Lack of awareness
If you don’t know how much you’re being charged for your pension, you’re far from alone. We interviewed over 2,000 people with a pension to find out how many of us are aware of exactly how much we’re paying for our pensions.
The research, which was conducted in conjunction with YouGov, found that more than half of people questioned (62%*) said they didn’t even know that their pension has annual management charges.
Only 16% of UK adults think that they pay annual pension charges*, while more than four out of five (84%*) say that they do not, or don’t know if they pay annual charges.
Why pension charges matter
Charges can significantly eat into any investment growth on your pension, so if they are particularly high, your pot could end up barely growing in value over time.
We reviewed over 3000 pensions between January and July 2020, comparing them to our typical recommended pension and found that on average, customers were paying over five times more than they should in pension charges**.
To give you an idea of the financial impact high charges can have on your retirement savings, if two people each have £34,000 in their pensions growing at a rate of 4%, and are paying charges of 1.25% and 0.24% respectively, after 20 years the person paying 1.25% would have £13,210 less in their pension pot than the person paying 0.24%.
Steep fees are particularly common on older pensions which were sold in the eighties and nineties.
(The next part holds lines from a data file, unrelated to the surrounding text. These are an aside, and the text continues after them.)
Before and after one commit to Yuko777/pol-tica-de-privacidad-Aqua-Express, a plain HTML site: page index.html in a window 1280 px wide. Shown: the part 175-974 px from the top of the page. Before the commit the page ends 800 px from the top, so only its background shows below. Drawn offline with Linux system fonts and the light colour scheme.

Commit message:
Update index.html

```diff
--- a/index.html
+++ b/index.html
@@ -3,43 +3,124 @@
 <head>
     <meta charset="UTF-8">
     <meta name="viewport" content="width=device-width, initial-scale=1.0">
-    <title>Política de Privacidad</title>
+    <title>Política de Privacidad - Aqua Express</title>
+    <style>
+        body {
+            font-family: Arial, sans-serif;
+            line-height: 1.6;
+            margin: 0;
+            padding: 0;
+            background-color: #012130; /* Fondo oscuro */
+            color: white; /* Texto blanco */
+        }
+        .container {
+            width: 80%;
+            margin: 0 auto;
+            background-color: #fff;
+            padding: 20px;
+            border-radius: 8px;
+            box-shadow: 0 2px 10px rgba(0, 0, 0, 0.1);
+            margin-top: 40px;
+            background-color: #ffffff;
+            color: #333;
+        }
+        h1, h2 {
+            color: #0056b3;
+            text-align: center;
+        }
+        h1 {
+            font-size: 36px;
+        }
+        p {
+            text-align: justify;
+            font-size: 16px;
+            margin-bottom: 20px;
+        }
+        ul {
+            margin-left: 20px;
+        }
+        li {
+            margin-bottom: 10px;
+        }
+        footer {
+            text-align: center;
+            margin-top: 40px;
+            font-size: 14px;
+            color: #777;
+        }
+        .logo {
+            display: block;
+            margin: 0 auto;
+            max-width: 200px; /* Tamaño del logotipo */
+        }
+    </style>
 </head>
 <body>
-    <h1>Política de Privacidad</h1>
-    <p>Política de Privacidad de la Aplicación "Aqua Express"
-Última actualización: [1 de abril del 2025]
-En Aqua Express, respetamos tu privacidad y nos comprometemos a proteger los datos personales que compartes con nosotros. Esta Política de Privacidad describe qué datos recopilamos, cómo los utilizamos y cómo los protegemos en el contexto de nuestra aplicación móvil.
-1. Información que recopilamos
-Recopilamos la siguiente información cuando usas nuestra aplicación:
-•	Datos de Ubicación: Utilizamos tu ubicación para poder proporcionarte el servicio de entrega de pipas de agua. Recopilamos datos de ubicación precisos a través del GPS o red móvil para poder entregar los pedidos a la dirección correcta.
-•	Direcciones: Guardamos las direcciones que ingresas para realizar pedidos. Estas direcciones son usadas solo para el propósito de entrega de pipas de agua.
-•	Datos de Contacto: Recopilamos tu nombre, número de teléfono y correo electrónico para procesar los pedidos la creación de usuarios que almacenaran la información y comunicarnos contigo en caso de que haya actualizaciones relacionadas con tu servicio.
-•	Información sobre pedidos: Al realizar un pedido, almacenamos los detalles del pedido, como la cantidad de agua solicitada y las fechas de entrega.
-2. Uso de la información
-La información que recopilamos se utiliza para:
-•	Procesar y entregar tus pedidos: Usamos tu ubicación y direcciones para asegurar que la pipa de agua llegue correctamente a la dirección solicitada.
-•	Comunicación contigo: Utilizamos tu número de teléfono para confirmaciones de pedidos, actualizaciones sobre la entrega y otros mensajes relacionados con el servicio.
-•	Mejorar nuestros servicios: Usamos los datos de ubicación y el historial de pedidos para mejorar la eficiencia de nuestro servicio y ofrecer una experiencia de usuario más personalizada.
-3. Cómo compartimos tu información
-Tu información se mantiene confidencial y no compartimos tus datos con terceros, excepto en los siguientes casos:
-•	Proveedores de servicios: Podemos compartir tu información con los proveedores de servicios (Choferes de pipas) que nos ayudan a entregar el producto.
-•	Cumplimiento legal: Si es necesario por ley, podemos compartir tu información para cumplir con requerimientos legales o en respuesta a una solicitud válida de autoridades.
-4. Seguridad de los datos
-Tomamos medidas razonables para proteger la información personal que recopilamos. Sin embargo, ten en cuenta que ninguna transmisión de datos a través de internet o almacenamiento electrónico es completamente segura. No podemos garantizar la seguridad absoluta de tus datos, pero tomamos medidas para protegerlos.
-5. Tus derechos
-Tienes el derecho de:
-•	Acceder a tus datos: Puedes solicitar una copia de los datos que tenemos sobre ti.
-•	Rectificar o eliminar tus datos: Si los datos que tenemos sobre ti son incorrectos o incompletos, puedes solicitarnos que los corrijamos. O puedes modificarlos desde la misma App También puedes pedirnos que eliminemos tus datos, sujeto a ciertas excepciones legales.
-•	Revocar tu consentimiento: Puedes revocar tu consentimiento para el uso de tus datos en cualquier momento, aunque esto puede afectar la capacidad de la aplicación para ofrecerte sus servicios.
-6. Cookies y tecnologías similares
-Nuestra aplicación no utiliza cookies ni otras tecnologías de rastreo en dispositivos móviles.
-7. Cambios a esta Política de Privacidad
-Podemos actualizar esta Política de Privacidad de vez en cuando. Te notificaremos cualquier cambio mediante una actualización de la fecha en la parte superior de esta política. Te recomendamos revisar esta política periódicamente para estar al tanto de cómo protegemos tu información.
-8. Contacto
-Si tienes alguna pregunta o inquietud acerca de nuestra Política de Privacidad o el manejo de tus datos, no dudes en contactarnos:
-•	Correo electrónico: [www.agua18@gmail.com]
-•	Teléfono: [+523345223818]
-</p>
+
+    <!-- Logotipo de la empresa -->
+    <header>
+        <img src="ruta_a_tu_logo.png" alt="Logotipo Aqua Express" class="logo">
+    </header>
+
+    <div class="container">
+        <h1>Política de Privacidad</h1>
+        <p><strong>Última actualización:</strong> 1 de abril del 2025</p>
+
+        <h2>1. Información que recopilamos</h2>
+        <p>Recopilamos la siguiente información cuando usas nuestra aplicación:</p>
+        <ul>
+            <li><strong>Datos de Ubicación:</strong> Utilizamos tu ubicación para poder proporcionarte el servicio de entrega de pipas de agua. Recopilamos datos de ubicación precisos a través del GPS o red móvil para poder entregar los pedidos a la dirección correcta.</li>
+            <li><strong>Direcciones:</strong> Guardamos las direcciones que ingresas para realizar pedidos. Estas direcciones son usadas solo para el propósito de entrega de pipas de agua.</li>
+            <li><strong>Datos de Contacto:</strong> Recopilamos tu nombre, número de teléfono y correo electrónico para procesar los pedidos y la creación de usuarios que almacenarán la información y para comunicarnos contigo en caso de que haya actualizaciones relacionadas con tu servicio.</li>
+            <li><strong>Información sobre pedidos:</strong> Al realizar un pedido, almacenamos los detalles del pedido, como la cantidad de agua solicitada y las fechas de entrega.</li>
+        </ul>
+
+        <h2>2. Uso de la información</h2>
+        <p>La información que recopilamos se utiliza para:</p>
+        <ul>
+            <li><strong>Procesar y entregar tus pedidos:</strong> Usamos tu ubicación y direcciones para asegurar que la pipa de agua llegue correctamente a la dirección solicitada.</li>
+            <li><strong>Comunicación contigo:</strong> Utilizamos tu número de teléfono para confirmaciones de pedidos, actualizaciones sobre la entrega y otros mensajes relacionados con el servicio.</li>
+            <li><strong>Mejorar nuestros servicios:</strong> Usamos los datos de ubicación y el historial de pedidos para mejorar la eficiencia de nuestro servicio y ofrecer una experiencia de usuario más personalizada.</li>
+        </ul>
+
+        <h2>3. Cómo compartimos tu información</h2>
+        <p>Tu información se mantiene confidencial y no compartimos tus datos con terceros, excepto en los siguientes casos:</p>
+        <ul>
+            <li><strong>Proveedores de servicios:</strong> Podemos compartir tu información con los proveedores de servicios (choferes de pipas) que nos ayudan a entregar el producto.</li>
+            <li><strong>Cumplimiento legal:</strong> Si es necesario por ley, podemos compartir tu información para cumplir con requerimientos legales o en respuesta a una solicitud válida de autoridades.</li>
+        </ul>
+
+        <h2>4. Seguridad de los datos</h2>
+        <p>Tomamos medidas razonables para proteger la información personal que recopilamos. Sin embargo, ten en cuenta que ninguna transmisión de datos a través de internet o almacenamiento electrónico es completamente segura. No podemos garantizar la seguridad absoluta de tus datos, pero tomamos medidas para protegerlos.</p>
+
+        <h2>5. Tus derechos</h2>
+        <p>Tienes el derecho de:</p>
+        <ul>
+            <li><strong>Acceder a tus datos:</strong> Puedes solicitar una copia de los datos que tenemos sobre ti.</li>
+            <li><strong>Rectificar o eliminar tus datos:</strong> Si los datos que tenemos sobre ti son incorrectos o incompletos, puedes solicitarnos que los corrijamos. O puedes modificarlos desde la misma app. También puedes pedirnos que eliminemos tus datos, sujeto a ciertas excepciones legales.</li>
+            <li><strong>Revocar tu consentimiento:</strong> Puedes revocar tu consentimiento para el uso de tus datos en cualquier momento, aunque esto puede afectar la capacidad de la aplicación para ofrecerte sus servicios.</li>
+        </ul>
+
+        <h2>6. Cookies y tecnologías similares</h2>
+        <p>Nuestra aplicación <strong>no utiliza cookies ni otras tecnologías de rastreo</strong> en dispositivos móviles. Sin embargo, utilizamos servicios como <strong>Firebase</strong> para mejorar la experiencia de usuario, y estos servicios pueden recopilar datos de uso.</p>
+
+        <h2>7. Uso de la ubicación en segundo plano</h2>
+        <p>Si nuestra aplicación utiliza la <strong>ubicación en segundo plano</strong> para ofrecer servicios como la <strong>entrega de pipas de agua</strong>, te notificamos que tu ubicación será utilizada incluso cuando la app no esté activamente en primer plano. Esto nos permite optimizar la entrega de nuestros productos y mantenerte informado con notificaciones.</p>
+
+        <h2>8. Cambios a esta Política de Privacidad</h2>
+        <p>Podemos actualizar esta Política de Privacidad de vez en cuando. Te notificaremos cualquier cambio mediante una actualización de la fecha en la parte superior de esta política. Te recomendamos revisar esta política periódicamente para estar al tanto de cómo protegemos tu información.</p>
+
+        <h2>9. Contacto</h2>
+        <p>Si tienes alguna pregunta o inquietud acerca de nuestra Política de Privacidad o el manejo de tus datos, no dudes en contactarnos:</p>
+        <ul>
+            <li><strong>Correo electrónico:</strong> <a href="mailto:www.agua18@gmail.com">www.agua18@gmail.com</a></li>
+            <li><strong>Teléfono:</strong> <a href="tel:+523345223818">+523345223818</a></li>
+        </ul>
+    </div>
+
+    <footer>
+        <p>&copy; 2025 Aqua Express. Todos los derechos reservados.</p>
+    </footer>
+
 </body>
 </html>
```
Half of customer pensions we review (49%) are in ‘expensive’ pensions, where the total charge is over 1%***. If you’re not sure what charges you’re paying check your latest annual pension statement or contact your pension provider and ask them what your annual charges are.
If you have a pension with high charges, you might want to think about transferring to a plan with lower charges. Customers pay on average 81% less in pension charges with our typical recommended pension**. For someone with a £50,000 pension pot growing at 5%, this could mean a saving of £23,000 over 20 years.
If you’re uncertain how to proceed, or whether transferring is the right thing to do, always seek professional financial advice first.
If you’ve got several different pensions and some of them have high fees, you might want to try consolidating them into one place, so you only pay a single charge each year. Again, always get professional advice first if you’re considering doing this, as some plans come with valuable guarantees that you could lose if you transfer them.
Put pensions on your radar
Knowing the value of your pensions can help you work out if you’re on track to achieve the retirement you want, so if you’re not sure how much your retirement savings are worth, contact your provider or check your latest annual statement. If you have a defined contribution pension, your statement should not only show the current value of your pension, but also how much income you’re likely to receive if you converted it to an annuity or income for life.
Remember that there are other ways to get an income from your pension, such as flexi-access drawdown, where your retirement savings remain invested and you draw an income from them as and when you need to.
You can find out more about your options at retirement from our blog ‘Accessing your pension’.
The value of investments, and the income derived from them, can go down as well as up and you can get back less than you originally invested. This article does not constitute personal advice. If you are in doubt as to the suitability of an investment please contact one of our advisers. Past performance is not a guide to future performance. Prevailing tax rates and reliefs are dependent on your individual circumstances and are subject to change.